-- Goal of the exercise --
In the records below, locate the line containing "-In this case, we"; output that line and every following line through the last, exactly.

-- Record extracts --

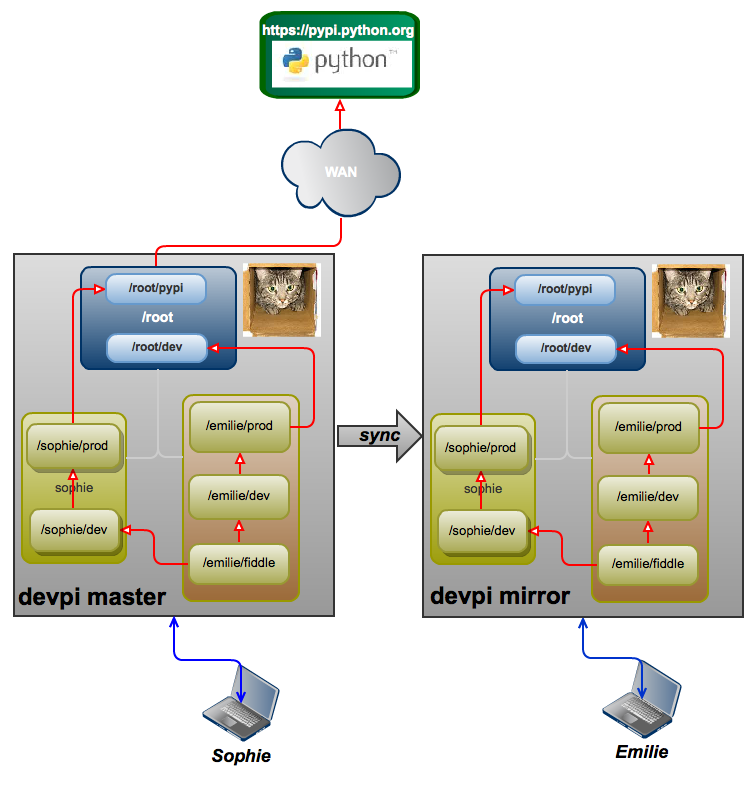
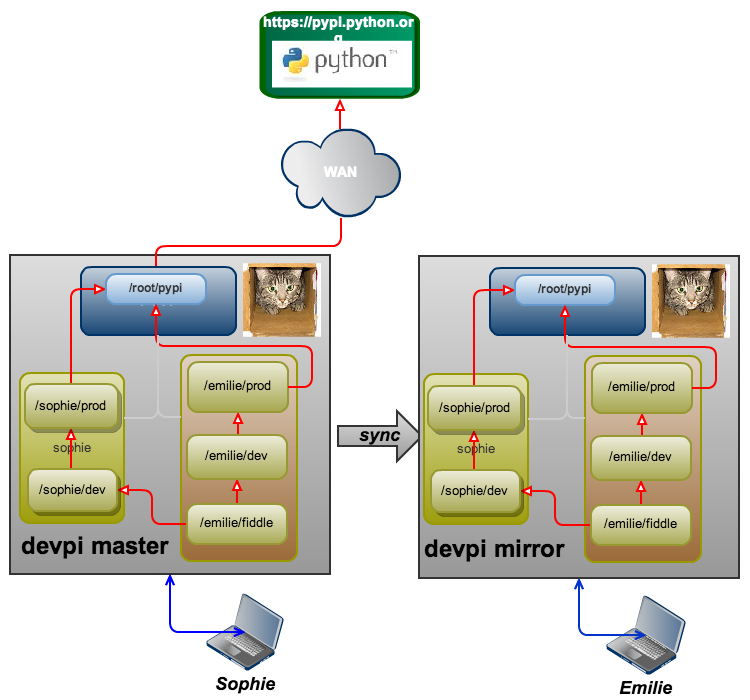
User Manual: References to /root/dev since it is no longer supported. Updated the diagram accordingly

diff --git a/doc/userman/devpi_packages.rst b/doc/userman/devpi_packages.rst
@@ -1,7 +1,7 @@
 .. _label_userman_devpi_install_chapter:
 
 Uploading, testing and pushing packages
-=========================================
+=======================================
 
 .. include:: ../links.rst
 
@@ -12,7 +12,7 @@ Uploading, testing and pushing packages
     https://pypi.python.org.
 
 XXX Overview
---------------
+------------
 
 As explained in the :ref:`label_userman_concepts_chapter` chapter, the **/root/pypi** is a special cache to 
 http://python.pypi.org. 
@@ -23,14 +23,11 @@ using a user index (**/emilie/dev**) which has the following inheritance tree::
       /root/pypi
           ^
           |
-      /root/dev
-          ^
-          |
       /emilie/dev
       
       
 XXX Creating a virtual environment
------------------------------------
+----------------------------------
 
 This step is presented here to simply create a sandbox using `virtualenv`_::
 

diff --git a/doc/userman/devpi_misc.rst b/doc/userman/devpi_misc.rst
@@ -121,7 +121,7 @@ If you have a directory with existing package files::
     devpi upload --from-dir PATH/TO/DIR
 
 will recursively collect all archives files, register
-and upload them to our local ``root/dev`` pypi index.
+and upload them to our local ``testuser/dev`` pypi index.
 
 Using plain ``setup.py`` for uploading
 --------------------------------------
@@ -152,7 +152,7 @@ If you now use ``testuser/dev`` for installation like this::
     pip install -i http://localhost:3141/testuser/dev/+simple/ PKGNAME
 
 You will install your package including any pypi-dependencies 
-it might need, because the ``root/dev`` index inherits all
+it might need, because the ``testuser/dev`` index inherits all
 packages from the pypi-mirroring ``root/pypi`` index.
 
 .. note::

diff --git a/doc/userman/devpi_user.rst b/doc/userman/devpi_user.rst
@@ -22,8 +22,8 @@ But before that, users must indicate to the devpi client which server to use::
    using server: http://localhost:3141/ (not logged in)
    no current index: type 'devpi use -l' to discover indices
 
-In this case, we do not make use of a particular index [#f1]_. We could however
-use the default **root/pypi** index [#f2]_.
+In this case, we do not make use of a particular index. We could however
+use the default **root/pypi** index [#f1]_.
 
 The **root/pypi** index is a read only cache of http://python.pypi.org  
 
@@ -137,7 +137,6 @@ credentials::
 
 .. rubric:: Footnotes
 
-.. [#f1] Once logged in, the index will default to /root/dev 
-.. [#f2] This is a workaround.
+.. [#f1] This is a workaround.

-- Result of this exercise --
-In this case, we do not make use of a particular index [#f1]_. We could however
-use the default **root/pypi** index [#f2]_.
+In this case, we do not make use of a particular index. We could however
+use the default **root/pypi** index [#f1]_.
 
 The **root/pypi** index is a read only cache of http://python.pypi.org  
 
@@ -137,7 +137,6 @@ credentials::
 
 .. rubric:: Footnotes
 
-.. [#f1] Once logged in, the index will default to /root/dev 
-.. [#f2] This is a workaround.
+.. [#f1] This is a workaround.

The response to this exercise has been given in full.